Adware Maven Investigates Google's Role In Distribution
In a post dated May 23, Edelman stated that he had analyzed 88,388 current 180solutions pop-up ads and found that 4,678--or around 5 percent--of those ads included Google's AdSense ads. That is, for that 5 percent, the pages that popped up on users' screens contained pay-per-click ads served by Google.
The finding highlights the complexities of Internet advertising and the difficulties of policing ad-related policies, said Ari Schwartz, associate director of the Center for Democracy and Technology.
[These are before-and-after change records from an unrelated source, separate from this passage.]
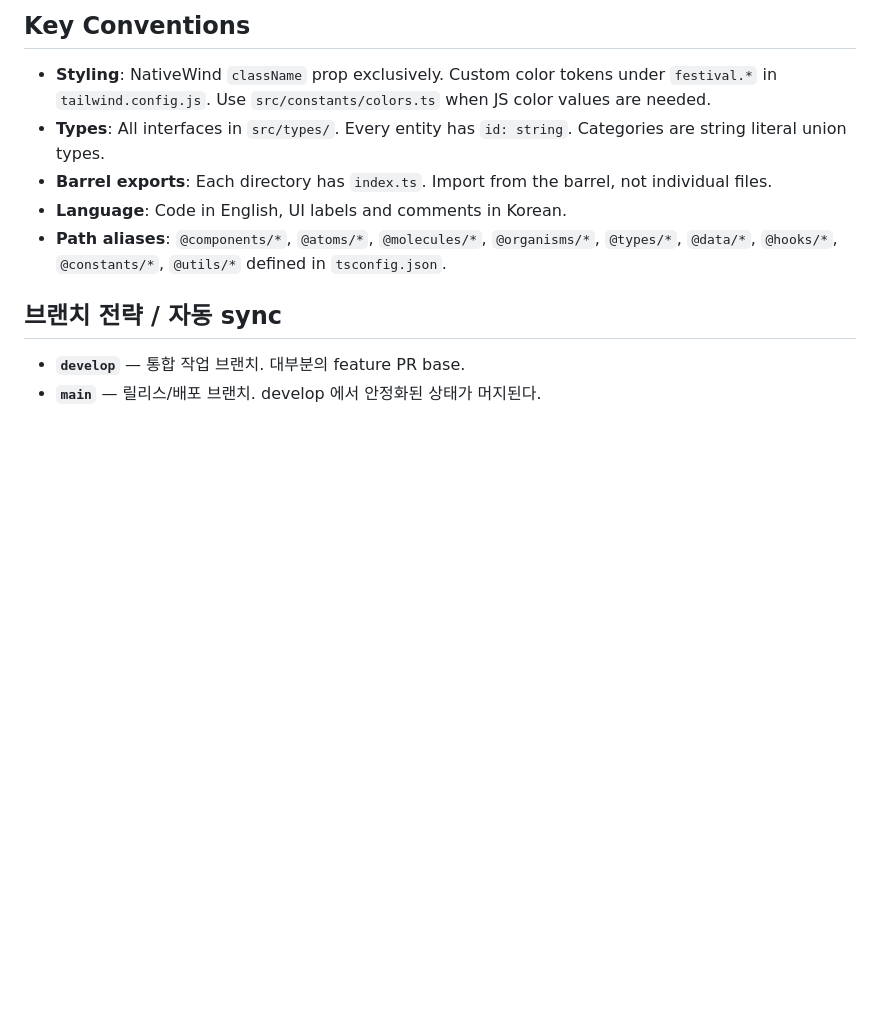
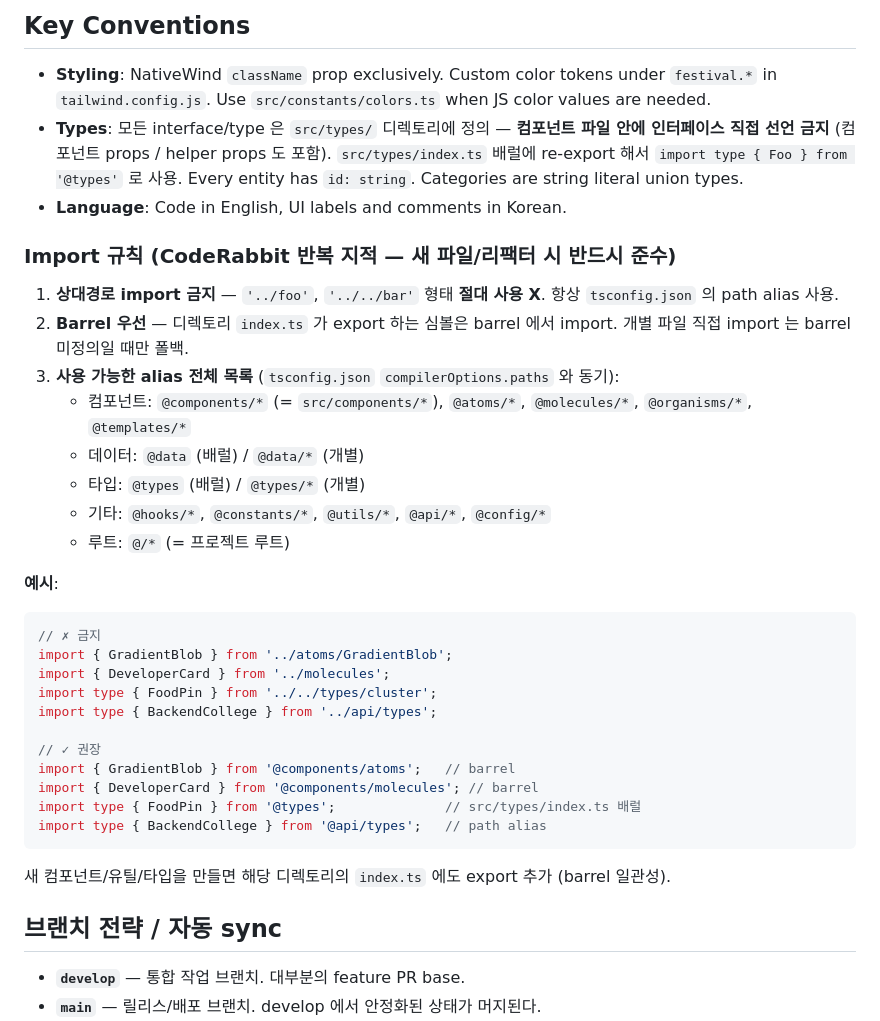
Before and after one commit to usw-festival26/festival-app, a Markdown page: CLAUDE.md, the part around the change. Drawn GitHub-style; blank space fills up the shorter version.

Commit message:
docs(claude): import 규칙 강화 — 상대경로 금지, barrel + alias 필수
CodeRabbit 가 PR #38 에서 alias/barrel 관련 4건 지적 (../atoms/GradientBlob,
../api/types 등). 향후 동일 지적 회피 위해 Key Conventions 에:

- 사용 가능한 alias 전체 목록 (templates/api/config 포함, barrel 형태 @types/@data 명시)
- 상대경로 import 금지 명시 (../, ../../)
- Barrel 우선 사용 + 새 파일은 index.ts 에 export 추가
- 모든 interface/type 은 src/types/ 강제 (컴포넌트 안에 props 정의 금지)
- ✓/✗ 예시로 명확화

Co-Authored-By: Claude Opus 4.7 (1M context) <noreply@anthropic.com>

````diff
--- a/CLAUDE.md
+++ b/CLAUDE.md
@@ -45,10 +45,36 @@ Timetable, booths, announcements, and lost-found data are in `src/data/*.ts` as
 ## Key Conventions
 
 - **Styling**: NativeWind `className` prop exclusively. Custom color tokens under `festival.*` in `tailwind.config.js`. Use `src/constants/colors.ts` when JS color values are needed.
-- **Types**: All interfaces in `src/types/`. Every entity has `id: string`. Categories are string literal union types.
-- **Barrel exports**: Each directory has `index.ts`. Import from the barrel, not individual files.
+- **Types**: 모든 interface/type 은 `src/types/` 디렉토리에 정의 — **컴포넌트 파일 안에 인터페이스 직접 선언 금지** (컴포넌트 props / helper props 도 포함). `src/types/index.ts` 배럴에 re-export 해서 `import type { Foo } from '@types'` 로 사용. Every entity has `id: string`. Categories are string literal union types.
 - **Language**: Code in English, UI labels and comments in Korean.
-- **Path aliases**: `@components/*`, `@atoms/*`, `@molecules/*`, `@organisms/*`, `@types/*`, `@data/*`, `@hooks/*`, `@constants/*`, `@utils/*` defined in `tsconfig.json`.
+
+### Import 규칙 (CodeRabbit 반복 지적 — 새 파일/리팩터 시 반드시 준수)
+
+1. **상대경로 import 금지** — `'../foo'`, `'../../bar'` 형태 **절대 사용 X**. 항상 `tsconfig.json` 의 path alias 사용.
+2. **Barrel 우선** — 디렉토리 `index.ts` 가 export 하는 심볼은 barrel 에서 import. 개별 파일 직접 import 는 barrel 미정의일 때만 폴백.
+3. **사용 가능한 alias 전체 목록** (`tsconfig.json` `compilerOptions.paths` 와 동기):
+   - 컴포넌트: `@components/*` (= `src/components/*`), `@atoms/*`, `@molecules/*`, `@organisms/*`, `@templates/*`
+   - 데이터: `@data` (배럴) / `@data/*` (개별)
+   - 타입: `@types` (배럴) / `@types/*` (개별)
+   - 기타: `@hooks/*`, `@constants/*`, `@utils/*`, `@api/*`, `@config/*`
+   - 루트: `@/*` (= 프로젝트 루트)
+
+**예시**:
+```ts
+// ✗ 금지
+import { GradientBlob } from '../atoms/GradientBlob';
+import { DeveloperCard } from '../molecules';
+import type { FoodPin } from '../../types/cluster';
+import type { BackendCollege } from '../api/types';
+
+// ✓ 권장
+import { GradientBlob } from '@components/atoms';   // barrel
+import { DeveloperCard } from '@components/molecules'; // barrel
+import type { FoodPin } from '@types';              // src/types/index.ts 배럴
+import type { BackendCollege } from '@api/types';   // path alias
+```
+
+새 컴포넌트/유틸/타입을 만들면 해당 디렉토리의 `index.ts` 에도 export 추가 (barrel 일관성).
 
 ## 브랜치 전략 / 자동 sync
 
````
"It's basically an ongoing struggle," said Schwartz, in reference to enforcing adware-related policies. "You get rid of the problem one place and it sprouts up someplace else."
Although adware isn't in itself unlawful, Google prohibits AdSense participants from sending pop-ups that contain Google ads. A Google spokesman said that Google and 180solutions have no business relationship, and that the company is investigating whether its AdSense publishers violated the no pop-ups. "Web pages with AdSense ads that appear in pop-ups generated by 180solutions are against our policies. We take enforcement of these policies very seriously, and if we find any AdSense partners in violation, we take appropriate action," said a Google spokesman.
Daniel Todd, president of 180solutions, said this issue hadn't come to his attention before Edelman's posting. "If Google has rules that their folks are violating, we fully support them in enforcing their rules," he said.
He added that publishing clients of 180solutions could continue to use the service by arranging for the pop-up to be a page that doesn't contain Google text ads.